TASK ITEM: Show all the lines in the data below that include the word "Study".

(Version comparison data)
*** Block opens ***

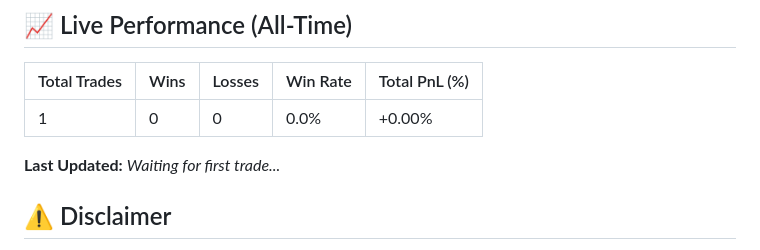
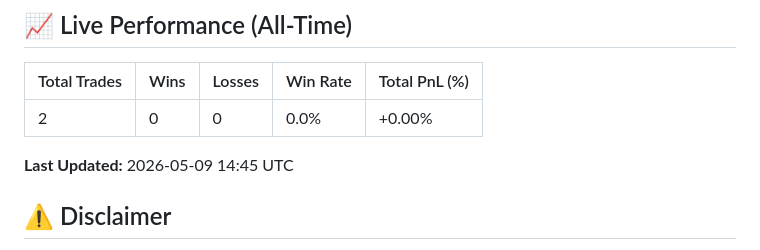
Before and after one commit to metaverse-sherpa/tradingbot, a Markdown page: README.md, the part around the change. Drawn GitHub-style.

Commit message:
docs: automated performance update [skip ci]

```diff
--- a/README.md
+++ b/README.md
@@ -89,14 +89,14 @@ It uses a 4-layer filter to ensure high-quality entries:
 <!-- PERFORMANCE_START -->
 | Total Trades | Wins | Losses | Win Rate | Total PnL (%) |
 | :--- | :--- | :--- | :--- | :--- |
-| 1 | 0 | 0 | 0.0% | +0.00% |
+| 2 | 0 | 0 | 0.0% | +0.00% |
 
-**Last Updated:** *Waiting for first trade...*
+**Last Updated:** 2026-05-09 14:45 UTC
 <!-- PERFORMANCE_END -->
 
 <!-- DATA_STORAGE_START
-STARTING_EQUITY: 0.0
-ALL_TIME_OPENED: 1
+STARTING_EQUITY: 200.1733321
+ALL_TIME_OPENED: 2
 ALL_TIME_WINS: 0
 ALL_TIME_LOSSES: 0
 DATA_STORAGE_END -->
```
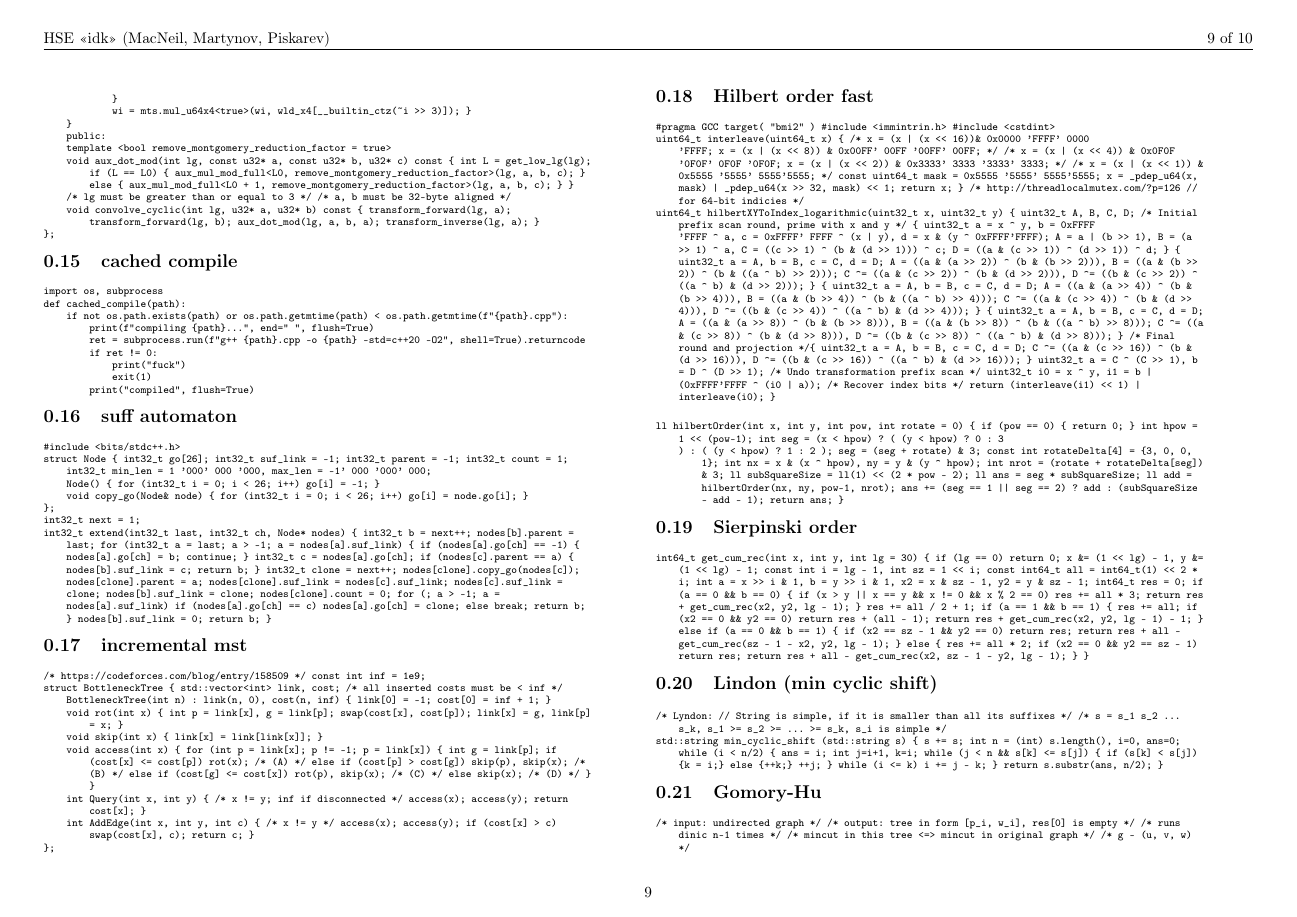
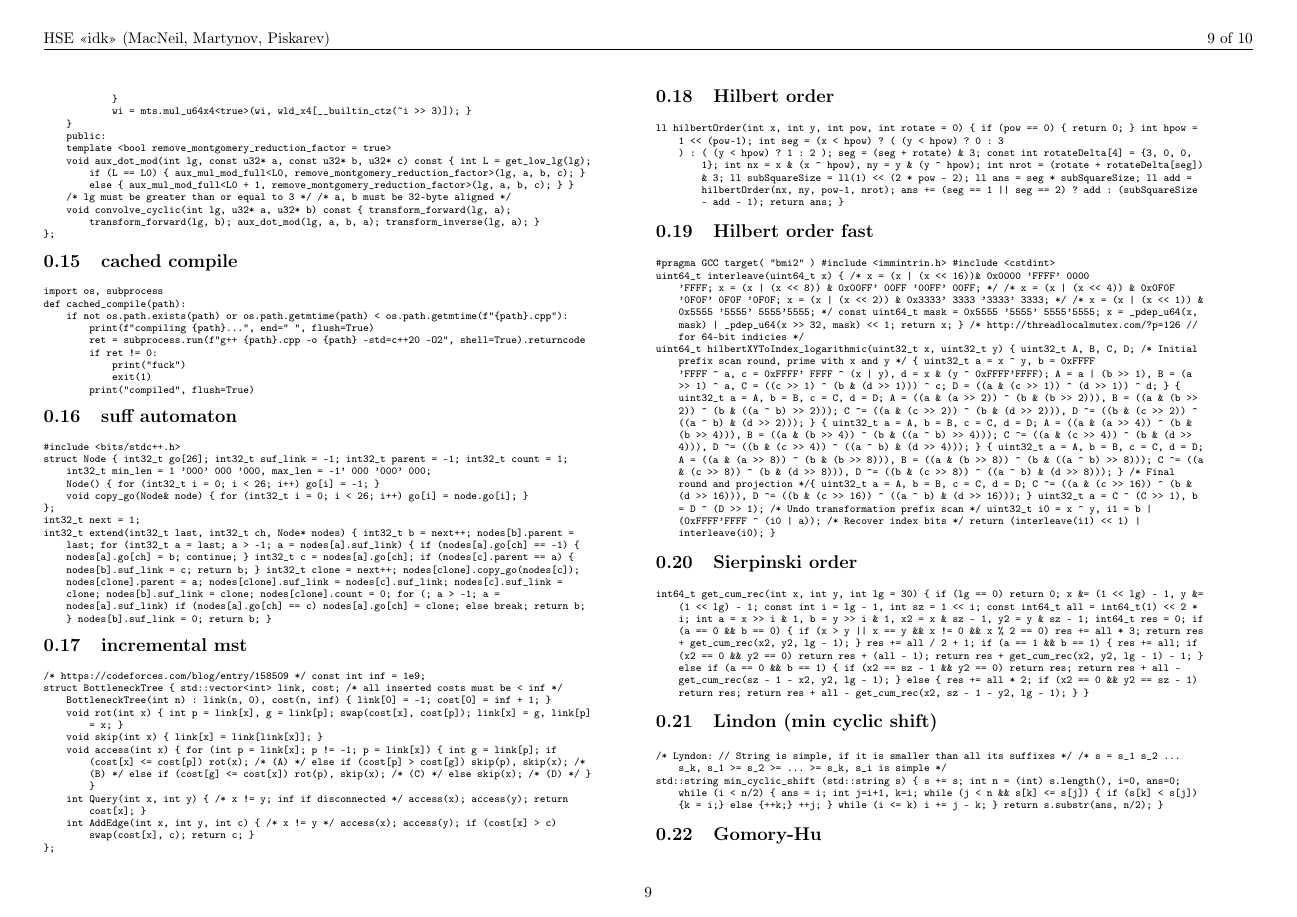
Before and after one commit to piskareviv/trd_idk, a LaTeX document (trd_idk.tex): page 9 of 10. The pictures show the PDF file trd_idk.pdf that the author committed with the source.

Commit message:
more fixes

```diff
--- a/trd_idk.tex
+++ b/trd_idk.tex
@@ -132,9 +132,11 @@
 \subsection{incremental mst}
 \lstinputlisting{src_compressed/incremental_mst.cpp}
 
+\subsection{Hilbert order}
+\lstinputlisting{src_compressed/hilbert_small.cpp}
+
 \subsection{Hilbert order fast}
 \lstinputlisting{src_compressed/hilbert_fast.cpp}
-\lstinputlisting{src_compressed/hilbert_small.cpp}
 
 \subsection{Sierpinski order}
 \lstinputlisting{src_compressed/sierpinski.cpp}
```
Also changed, not shown: trd_idk.pdf.
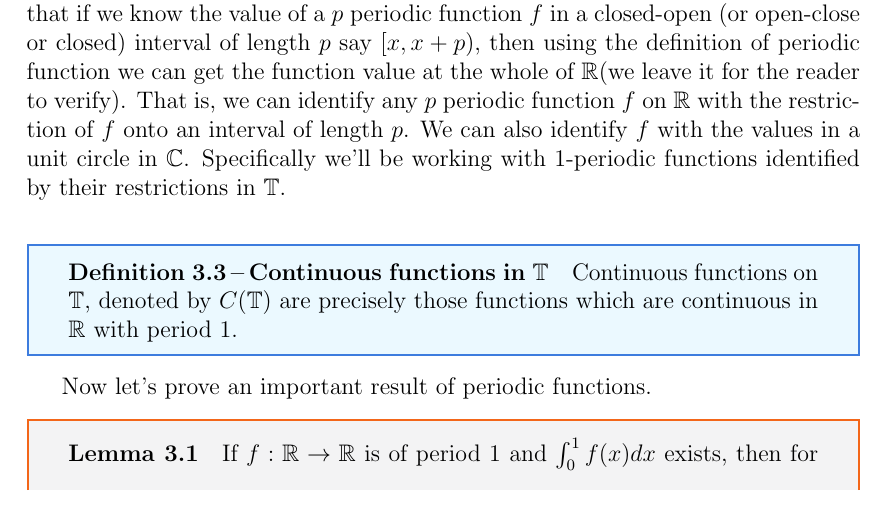
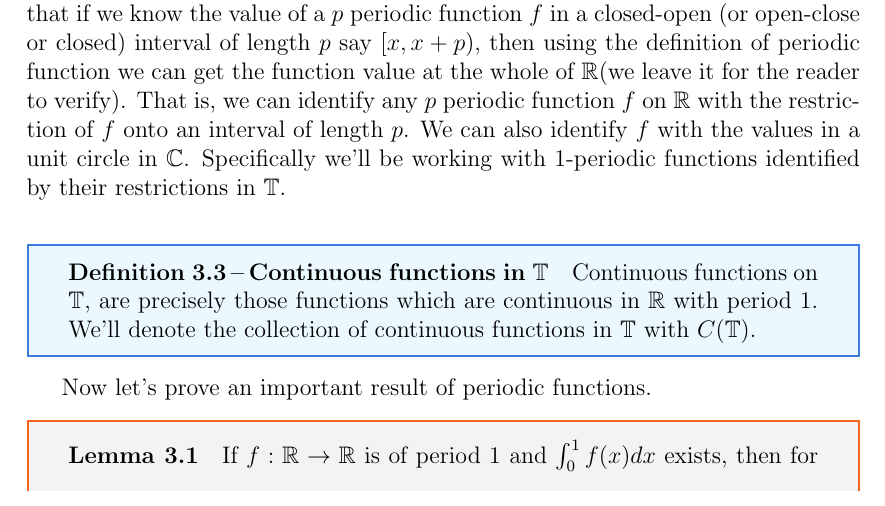
Before and after one commit to joelsleeba/Master-s-Project, a LaTeX document (Study/main.tex, which reads Study/01Intro.tex): part of page 3 of 24, cut so that both start at the same text. Compiled offline with pdfLaTeX.

Commit message:
updates
Signed-off-by: joelsleeba <joelsleeba1@gmail.com>

```diff
--- a/Study/01Intro.tex
+++ b/Study/01Intro.tex
@@ -28,7 +28,7 @@
 
   \begin{definition}[Continuous functions in $\T$]
     \label{def:continuous_functions_on_T}
-    Continuous functions on $\T$, denoted by $C(\T)$ are precisely those functions which are continuous in $\R$ with period $1$.
+    Continuous functions on $\T$, are precisely those functions which are continuous in $\R$ with period $1$. We'll denote the collection of continuous functions in $\T$ with $C(\T)$.
   \end{definition}
 
   Now let's prove an important result of periodic functions.
```
Also changed, not shown: Study/main.pdf, 1 other file.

*** Block closes ***

EXERCISE RESULT:
Before and after one commit to joelsleeba/Master-s-Project, a LaTeX document (Study/main.tex, which reads Study/01Intro.tex): part of page 3 of 24, cut so that both start at the same text. Compiled offline with pdfLaTeX.
--- a/Study/01Intro.tex
+++ b/Study/01Intro.tex
Also changed, not shown: Study/main.pdf, 1 other file.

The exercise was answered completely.